But what rattled me was that a guard could see a leaf and see me, and conclude that there was potential danger there, even if only for a second. That pretty much sums up the state of American paranoia these days. It makes me sad.

It reminded me of the time my nail clippers got confiscated at the airport. Again, my keys were left untouched. So was my laptop, which I could easily use to knock someone out if the spirit moved me. But those nail clippers? Lethal, I tell you! (Images of a terrorist holding a nail clipper to a hostage’s throat and saying, “One false move, and I’ll clip her! I swear to GOD I will!”)

You want to know what we really should be afraid of? The fact that the very people who would have us all hand over our nail clippers and artistic keychains are the same ones who feel that depriving the general populous of automatic weapons is an outrageous civil rights violation.

Heaven help us all.



On Mass Shootings

Once again we’ve suffered a tragedy in a school in which a very disturbed guy decided to take a lot of people with him to wherever one goes after this life. It’s upsetting. It also makes me angry.

Naturally, the topic of gun control is on everyone’s mind, and everyone is resigned to the fact that nothing will be done about it, despite popular opinion. For me it’s a no-brainer. No civilian needs an arsenal or an assault weapon. Bear arms all you want. Hunt all you want. But you don’t have to prepare for overkill. You’ve been watching Rambo too much. It’s absurd.

But I had a very fascinating talk recently with someone who has been in the mental health field here in Seattle for 40 years. She brought up some very interesting points. (I wasn’t taking any notes, so any errors are mine alone.)

She said that the number of people in Seattle who have been to the emergency room more than 50 times for mental health issues number in the thousands. Multiply that by every large city in the country and the figure becomes quite daunting.

And yet you cannot involuntarily admit these people for mental health treatment. Yes, there is the Baker Act which allows for a 72 hour hold, but after that, they are released. And it has been thus since Reagan discarded the Mental Health Systems act, which put many people back out on the streets.

Now imagine that you are a family member of someone who is obviously disturbed. You have been begging for help for them for years, but there’s no such help available. You’ve told the police that you are afraid he’ll do something violent. They tell you they can’t do anything until the crime is already committed. Chances are this relative is either homeless or living in your basement, and then you yourself are a prisoner in your own home. You hide your knives. You live in fear mixed with guilt and shame, and no one, NO ONE will help you.

But when this crazy relative of yours goes into some school or movie theater and opens fire, in the aftermath people blame you. They say, “His parents should have done something! How could his family be so blind?”

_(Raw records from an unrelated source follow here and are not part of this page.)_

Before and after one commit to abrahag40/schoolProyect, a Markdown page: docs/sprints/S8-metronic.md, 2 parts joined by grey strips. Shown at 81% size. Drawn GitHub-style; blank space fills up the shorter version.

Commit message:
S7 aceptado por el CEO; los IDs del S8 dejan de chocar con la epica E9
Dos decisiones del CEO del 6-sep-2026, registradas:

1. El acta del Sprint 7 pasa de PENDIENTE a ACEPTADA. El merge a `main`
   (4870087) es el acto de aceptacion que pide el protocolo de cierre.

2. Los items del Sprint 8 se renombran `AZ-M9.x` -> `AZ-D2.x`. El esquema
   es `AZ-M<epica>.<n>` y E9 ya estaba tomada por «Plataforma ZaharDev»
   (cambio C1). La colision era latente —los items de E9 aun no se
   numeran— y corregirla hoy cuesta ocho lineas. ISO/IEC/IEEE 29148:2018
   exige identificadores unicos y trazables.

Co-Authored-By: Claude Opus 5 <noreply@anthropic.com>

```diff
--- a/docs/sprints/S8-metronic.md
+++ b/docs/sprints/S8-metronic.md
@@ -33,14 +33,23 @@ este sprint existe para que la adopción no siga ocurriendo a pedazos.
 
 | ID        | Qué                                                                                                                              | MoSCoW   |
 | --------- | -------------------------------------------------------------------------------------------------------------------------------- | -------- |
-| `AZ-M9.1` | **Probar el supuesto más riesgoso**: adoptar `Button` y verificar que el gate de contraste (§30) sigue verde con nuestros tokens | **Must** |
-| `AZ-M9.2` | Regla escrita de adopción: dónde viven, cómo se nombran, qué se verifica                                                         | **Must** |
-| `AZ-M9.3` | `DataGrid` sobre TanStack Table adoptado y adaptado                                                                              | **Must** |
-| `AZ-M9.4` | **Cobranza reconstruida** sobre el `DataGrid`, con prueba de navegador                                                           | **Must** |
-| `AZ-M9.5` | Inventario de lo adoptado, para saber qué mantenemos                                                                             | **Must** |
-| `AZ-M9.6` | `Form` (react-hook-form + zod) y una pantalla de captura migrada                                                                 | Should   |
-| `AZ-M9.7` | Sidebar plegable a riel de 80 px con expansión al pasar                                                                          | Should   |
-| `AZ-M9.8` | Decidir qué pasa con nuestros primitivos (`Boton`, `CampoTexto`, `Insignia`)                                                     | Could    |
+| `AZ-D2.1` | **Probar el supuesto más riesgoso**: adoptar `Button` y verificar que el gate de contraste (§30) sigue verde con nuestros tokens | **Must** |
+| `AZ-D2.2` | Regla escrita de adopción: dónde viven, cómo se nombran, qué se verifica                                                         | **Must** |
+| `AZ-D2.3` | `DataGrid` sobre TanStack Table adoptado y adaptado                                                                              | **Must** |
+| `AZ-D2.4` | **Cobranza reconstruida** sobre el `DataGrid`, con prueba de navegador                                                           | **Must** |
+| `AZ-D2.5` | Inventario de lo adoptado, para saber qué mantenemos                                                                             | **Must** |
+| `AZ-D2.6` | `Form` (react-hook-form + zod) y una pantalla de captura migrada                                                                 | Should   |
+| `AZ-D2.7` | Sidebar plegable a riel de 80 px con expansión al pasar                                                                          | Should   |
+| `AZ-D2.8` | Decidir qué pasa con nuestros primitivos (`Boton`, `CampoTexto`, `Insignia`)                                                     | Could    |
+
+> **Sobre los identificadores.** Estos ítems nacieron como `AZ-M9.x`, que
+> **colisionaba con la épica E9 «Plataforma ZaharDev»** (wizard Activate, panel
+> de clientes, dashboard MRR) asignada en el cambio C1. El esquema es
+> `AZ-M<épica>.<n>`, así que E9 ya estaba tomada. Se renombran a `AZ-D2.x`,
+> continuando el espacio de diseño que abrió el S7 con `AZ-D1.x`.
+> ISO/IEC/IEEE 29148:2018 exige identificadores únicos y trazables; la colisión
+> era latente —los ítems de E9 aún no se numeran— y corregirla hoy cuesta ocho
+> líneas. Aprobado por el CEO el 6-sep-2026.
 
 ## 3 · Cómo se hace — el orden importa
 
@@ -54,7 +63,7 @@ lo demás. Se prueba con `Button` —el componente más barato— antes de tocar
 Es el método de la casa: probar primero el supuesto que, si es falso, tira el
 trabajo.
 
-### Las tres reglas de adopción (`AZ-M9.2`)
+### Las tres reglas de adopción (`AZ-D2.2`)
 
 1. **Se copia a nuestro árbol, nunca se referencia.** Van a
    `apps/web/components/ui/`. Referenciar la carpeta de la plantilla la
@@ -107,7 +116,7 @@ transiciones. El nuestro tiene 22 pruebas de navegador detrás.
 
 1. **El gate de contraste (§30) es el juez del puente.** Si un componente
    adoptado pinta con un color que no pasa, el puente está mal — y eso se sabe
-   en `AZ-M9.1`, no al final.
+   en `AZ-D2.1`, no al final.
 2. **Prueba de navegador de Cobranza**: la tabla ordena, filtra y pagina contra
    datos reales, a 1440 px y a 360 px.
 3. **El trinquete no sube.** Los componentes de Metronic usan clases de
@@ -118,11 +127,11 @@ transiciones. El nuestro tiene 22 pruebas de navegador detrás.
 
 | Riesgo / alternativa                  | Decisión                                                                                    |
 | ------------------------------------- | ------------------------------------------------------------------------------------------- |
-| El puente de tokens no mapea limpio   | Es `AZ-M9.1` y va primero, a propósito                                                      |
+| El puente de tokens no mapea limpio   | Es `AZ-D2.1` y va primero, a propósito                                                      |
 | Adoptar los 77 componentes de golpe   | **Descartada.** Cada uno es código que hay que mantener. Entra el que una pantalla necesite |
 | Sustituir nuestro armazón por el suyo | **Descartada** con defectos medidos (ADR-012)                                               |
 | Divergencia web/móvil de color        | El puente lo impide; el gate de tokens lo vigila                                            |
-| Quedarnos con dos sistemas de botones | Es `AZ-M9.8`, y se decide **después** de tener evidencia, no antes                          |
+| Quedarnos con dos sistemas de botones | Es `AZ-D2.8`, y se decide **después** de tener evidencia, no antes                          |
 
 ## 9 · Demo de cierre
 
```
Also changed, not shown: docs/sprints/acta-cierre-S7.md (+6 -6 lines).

They are not blind, people. They are just not given the support that they so desperately need. Until we have clearly defined description of what this type of mental illness looks like, and the infrastructure to deal with it, and the legal ability to involuntarily admit such people (which apparently they have in England and their world hasn’t come to an end), this problem isn’t going to go away.

We are more than willing to throw money at the prison system, so these people can be housed after the damage has been done. And thanks to terrorists, we have Homeland Security. So expansive and expensive policy changes can be made. How much more death do we have to experience in the form of mass shootings before the mental health system is revamped?